There’s nothing like a cup of freshly brewed hot black coffee in the morning to start a day. So much so that the Father of Music Johann Sebastian Bach even wrote “The Coffee Cantata” and announced: “Without a cup of hot coffee in the morning, I am like a roast goat.” It also reveals us the following historicity: (1) coffee had already established itself as a popular refreshing beverage in domestic as well as social firmament; and (2) the standard of taste as regards the principle of sentiment is universal in humankind beyond a divide of times and places. What a sense of connectivity to those living in the days of yore it is by the love of coffee!
The ubiquitous presence of Starbucks all over the world may be an cultural artifact of the 21st Century, signifying sleek urbaneness sometimes translated as being “uber cool,” belonging to our own time only. That is to say, anything out of different times is regarded as anachronistic, crude, or primitive if the divide of time gets bigger, whereas the counts of years on an evolutionary scale amounts to a microsecond on a twenty-four hour clock. Such example is illustrated in the diary of Samuel Pepys, an interesting English diarist who recorded the details of the 17th century everyday London life with wits and gusto that strikes the chords with the modern readers. Pepys commented on how he was being hooked on coffee until the inordinate consumption of the liquid caffeine made him feel sick. In fact, coffee shops are not the advent of our Internet Age. The first coffee shop in London was established in Oxford in 1652 with the proliferation of subsequent coffee houses where men of education and literary proclivities discussed business and social affairs. Beyond the British Isles into the grand continent of Europe across the Channel, coffee houses were burgeoning with artistic scenes in which musicians, writers, and painters commandeered their most favorite seats to proclaim them as their elbow rooms.

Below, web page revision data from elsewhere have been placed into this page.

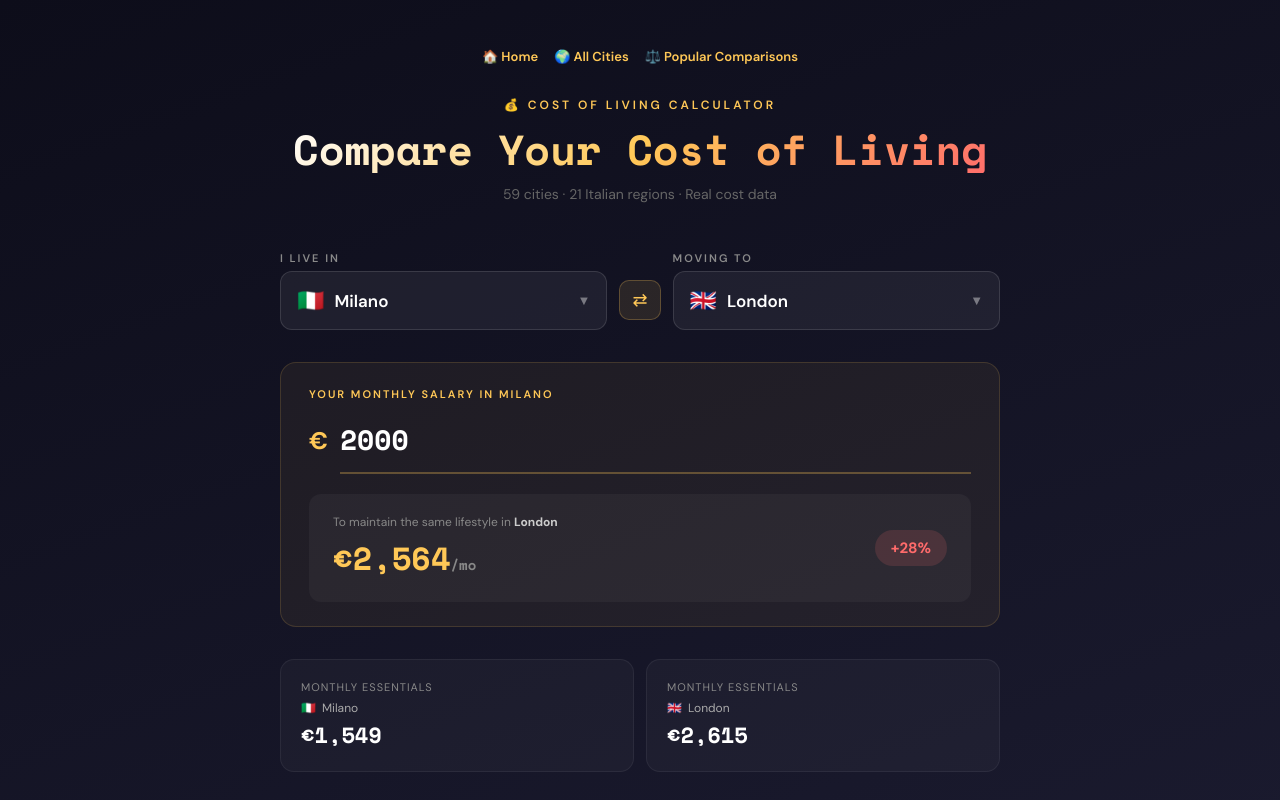
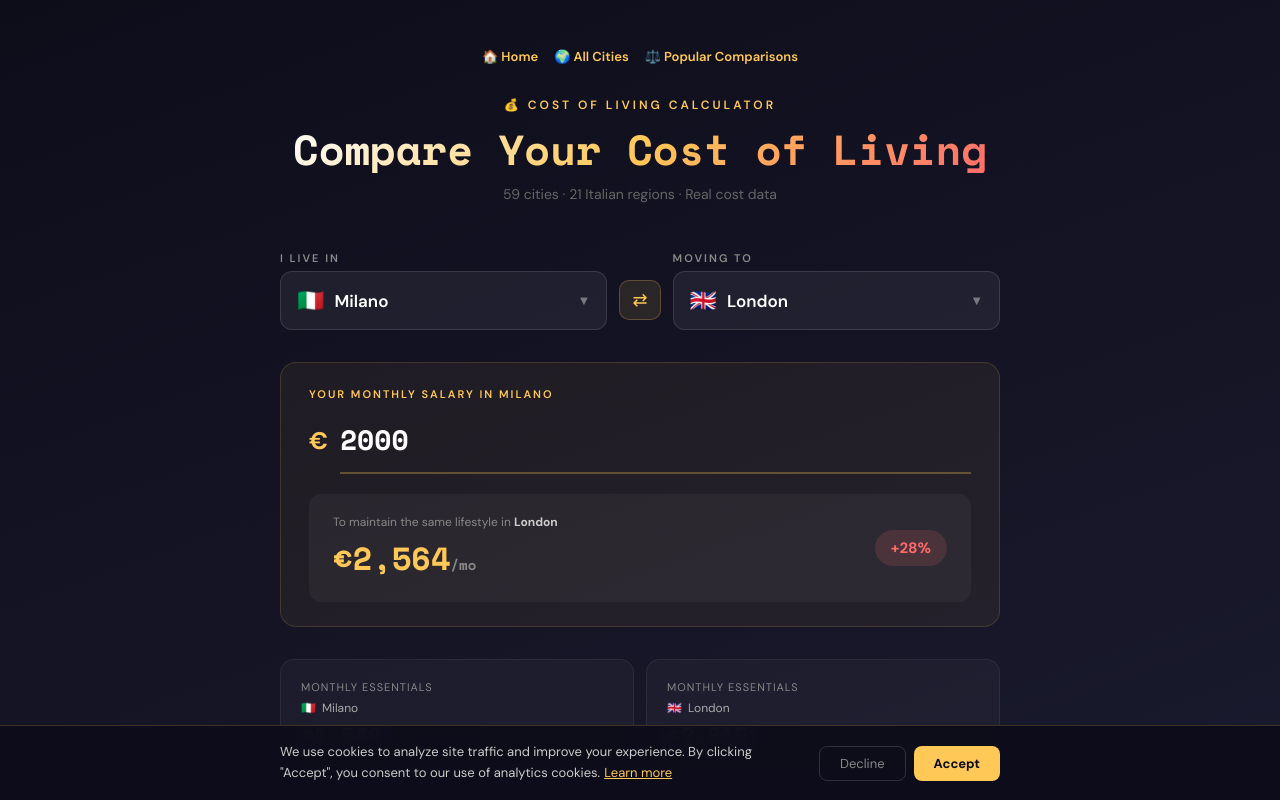
Before and after one commit to DiegoRigon/costoflivingcompare, a React (Vite) app: page / in a window 1280 px wide. Shown: the top 800 px of the page. Built offline with nearby package versions, Linux system fonts and the light colour scheme.

Commit message:
Add CookieBanner component for cookie consent

```diff
--- a/src/App.jsx
+++ b/src/App.jsx
@@ -309,6 +309,38 @@ function AllComparisonsPage() {
   </>;
 }
 
+function CookieBanner() {
+  const [visible, setVisible] = useState(false);
+  useEffect(() => {
+    try { if (!document.cookie.includes("cookie_consent=")) setVisible(true); } catch(e) { setVisible(true); }
+  }, []);
+  const accept = () => {
+    try { document.cookie = "cookie_consent=accepted;max-age=31536000;path=/;SameSite=Lax"; } catch(e) {}
+    setVisible(false);
+    // Activate Google Analytics after consent
+    if (window.gtag) { window.gtag("consent", "update", { analytics_storage: "granted" }); }
+  };
+  const decline = () => {
+    try { document.cookie = "cookie_consent=declined;max-age=31536000;path=/;SameSite=Lax"; } catch(e) {}
+    setVisible(false);
+  };
+  if (!visible) return null;
+  return (
+    <div style={{ position: "fixed", bottom: 0, left: 0, right: 0, zIndex: 9999, background: "rgba(13,13,26,0.97)", borderTop: "1px solid rgba(255,200,87,0.2)", padding: "16px 20px", backdropFilter: "blur(12px)" }}>
+      <div style={{ maxWidth: 720, margin: "0 auto", display: "flex", alignItems: "center", gap: 16, flexWrap: "wrap", justifyContent: "space-between" }}>
+        <p style={{ color: "#ccc", fontSize: 13, lineHeight: 1.6, flex: 1, minWidth: 250, margin: 0 }}>
+          We use cookies to analyze site traffic and improve your experience. By clicking "Accept", you consent to our use of analytics cookies.
+          <a href="https://policies.google.com/technologies/cookies" target="_blank" rel="noopener noreferrer" style={{ color: "#ffc857", marginLeft: 4 }}>Learn more</a>
+        </p>
+        <div style={{ display: "flex", gap: 8 }}>
+          <button onClick={decline} style={{ padding: "8px 20px", background: "transparent", border: "1px solid rgba(255,255,255,0.15)", borderRadius: 8, color: "#888", fontSize: 13, cursor: "pointer", fontFamily: "'DM Sans',sans-serif" }}>Decline</button>
+          <button onClick={accept} style={{ padding: "8px 20px", background: "#ffc857", border: "none", borderRadius: 8, color: "#0d0d1a", fontSize: 13, fontWeight: 700, cursor: "pointer", fontFamily: "'DM Sans',sans-serif" }}>Accept</button>
+        </div>
+      </div>
+    </div>
+  );
+}
+
 export default function App() {
   const route = useRoute();
   let page;
@@ -321,5 +353,5 @@ export default function App() {
     page = parts.length === 2 ? <ComparisonPage slugA={parts[0]} slugB={parts[1]} /> : <HomePage />;
   } else if (route.startsWith("/city/")) page = <CityPage slug={route.replace("/city/", "")} />;
   else page = <HomePage />;
-  return <div style={S.page}><div style={S.wrap}><NavBar />{page}<Footer /></div></div>;
+  return <div style={S.page}><div style={S.wrap}><NavBar />{page}<Footer /></div><CookieBanner /></div>;
 }
```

Pitchforked forward in time, I am back at my regular Starbucks store, sitting at my favorite table with pen to paper writing this essay. I look around and see people in modern attire but doing essentially same as their ancestors in a coffee house in days of yore: conversing, reading, and writing with coffee that seem to relax the constraints of everyday life in their respite. The whole scene brings me back to universal truth that something never changes, and that is what continues the humankind – through the love of coffee, as it were.